Bob Marley's granddaughter said Thursday that she felt like her life was put in danger when a woman saw her and three friends leaving an Airbnb rental in California, got suspicious and called the police.
Continue Reading Below
Donisha Prendergast and her friends, Kelly Fyffe-Marshall and Komi-Oluwa Olafimihan, all of whom are black, plus an additional friend who is white, were leaving the home in Rialto on April 30 when a white neighbor called 911 and reported strangers carrying bags out of the house.
Police officers stopped the renters and questioned them for 22 minutes while they contacted the homeowner.
Rialto Police released body camera video footage showing that the officers were polite and professional. They never drew their weapons. Some engaged in joking chatter with the renters while they checked out their story.
Prendergast, though, said at a news conference Thursday in New York that she felt she was singled out because she is black. She cited instances where innocent black people have been shot by police.
"Do you not understand how you jeopardized our lives because of your fear?" she asked. "Just because I'm living here to tell this story doesn't make it any more right."
She quoted her famous singer-songwriter grandfather: "We don't need more trouble, what we need is love."
Lawyers for Prendergast, Fyffe-Marshall and Olafimihan have said they plan to sue over the incident.

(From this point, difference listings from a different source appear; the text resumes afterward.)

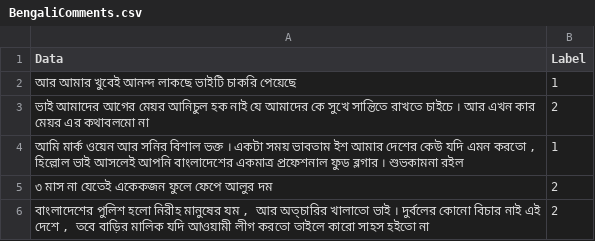
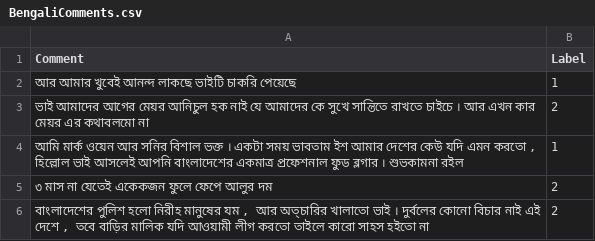
Before and after one commit to abmkibriasarkar/Sentiment-Analysis-on-Bengali-Comments-of-YouTube-s-Bangla-Drama-to-Predict-Emotions-Using-TF-IDF-Ap, a CSV file: BengaliComments.csv, drawn as a sheet; only a part is shown.

Commit message:
Update BengaliComments.csv

```diff
--- a/BengaliComments.csv
+++ b/BengaliComments.csv
@@ -1,2 +1,2 @@
-Data,Label
+Comment,Label
 আর আমার খুবেই আনন্দ লাকছে ভাইটি চাকরি পেয়েছে,1
```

At the news conference, Prendergast said the police should be investigated for how they handled the situation. So should the neighbor who called police in the first place, she said.

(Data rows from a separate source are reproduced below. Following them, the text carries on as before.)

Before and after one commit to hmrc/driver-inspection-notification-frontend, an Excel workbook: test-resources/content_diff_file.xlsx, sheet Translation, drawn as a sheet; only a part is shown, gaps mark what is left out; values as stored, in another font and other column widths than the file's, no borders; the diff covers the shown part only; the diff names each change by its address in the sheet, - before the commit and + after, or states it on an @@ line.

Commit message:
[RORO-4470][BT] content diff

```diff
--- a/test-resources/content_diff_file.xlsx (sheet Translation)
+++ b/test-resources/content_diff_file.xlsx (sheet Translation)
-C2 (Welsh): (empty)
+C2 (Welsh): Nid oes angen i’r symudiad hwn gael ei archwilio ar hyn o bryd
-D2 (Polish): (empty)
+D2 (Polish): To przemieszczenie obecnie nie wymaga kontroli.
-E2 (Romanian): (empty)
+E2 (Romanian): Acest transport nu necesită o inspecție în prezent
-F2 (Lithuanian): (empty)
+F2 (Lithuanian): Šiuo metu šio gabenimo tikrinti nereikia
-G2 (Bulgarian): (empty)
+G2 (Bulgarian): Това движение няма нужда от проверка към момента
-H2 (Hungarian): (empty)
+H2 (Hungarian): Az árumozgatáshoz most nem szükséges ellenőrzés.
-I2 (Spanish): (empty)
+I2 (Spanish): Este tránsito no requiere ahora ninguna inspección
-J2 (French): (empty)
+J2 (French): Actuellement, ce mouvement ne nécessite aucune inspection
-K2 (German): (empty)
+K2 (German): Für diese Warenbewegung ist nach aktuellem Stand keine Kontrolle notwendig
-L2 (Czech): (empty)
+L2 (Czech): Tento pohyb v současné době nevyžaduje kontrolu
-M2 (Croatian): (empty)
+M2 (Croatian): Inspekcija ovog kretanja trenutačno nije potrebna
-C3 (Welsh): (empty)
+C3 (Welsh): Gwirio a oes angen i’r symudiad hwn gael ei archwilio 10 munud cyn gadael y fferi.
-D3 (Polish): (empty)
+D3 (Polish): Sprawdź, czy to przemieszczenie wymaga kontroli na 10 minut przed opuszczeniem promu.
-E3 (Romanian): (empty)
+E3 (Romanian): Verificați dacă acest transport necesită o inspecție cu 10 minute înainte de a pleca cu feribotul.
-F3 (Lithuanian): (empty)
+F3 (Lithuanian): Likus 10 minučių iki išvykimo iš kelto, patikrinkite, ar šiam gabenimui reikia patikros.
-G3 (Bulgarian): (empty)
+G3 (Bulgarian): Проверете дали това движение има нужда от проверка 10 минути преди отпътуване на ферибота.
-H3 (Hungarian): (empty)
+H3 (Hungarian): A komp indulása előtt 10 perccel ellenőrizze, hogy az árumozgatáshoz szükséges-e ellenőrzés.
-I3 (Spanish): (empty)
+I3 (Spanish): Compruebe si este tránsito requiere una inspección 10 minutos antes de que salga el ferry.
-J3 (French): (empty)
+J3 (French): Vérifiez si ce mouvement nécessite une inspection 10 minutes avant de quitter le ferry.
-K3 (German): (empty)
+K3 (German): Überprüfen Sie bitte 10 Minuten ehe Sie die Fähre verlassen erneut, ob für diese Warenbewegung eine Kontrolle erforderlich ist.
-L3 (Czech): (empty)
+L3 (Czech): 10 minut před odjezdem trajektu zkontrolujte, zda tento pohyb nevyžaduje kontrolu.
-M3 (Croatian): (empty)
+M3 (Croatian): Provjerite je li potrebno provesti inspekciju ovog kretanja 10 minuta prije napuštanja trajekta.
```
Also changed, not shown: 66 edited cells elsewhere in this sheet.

Fyffe-Marshall, who is a filmmaker, posted a short video of part of the encounter on Facebook, writing that they were "surrounded" by seven police cars and told to put their hands in the air.
The longer video released by Rialto police captured a cordial interaction, though one in which the black renters questioned whether the 911 call was racially motivated and expressed frustration that it was taking so long to clear up the situation.
Rialto police Chief Mark Kling said the department has been unfairly accused of racism.
This story has been corrected to reflect that four people were stopped by police, not three.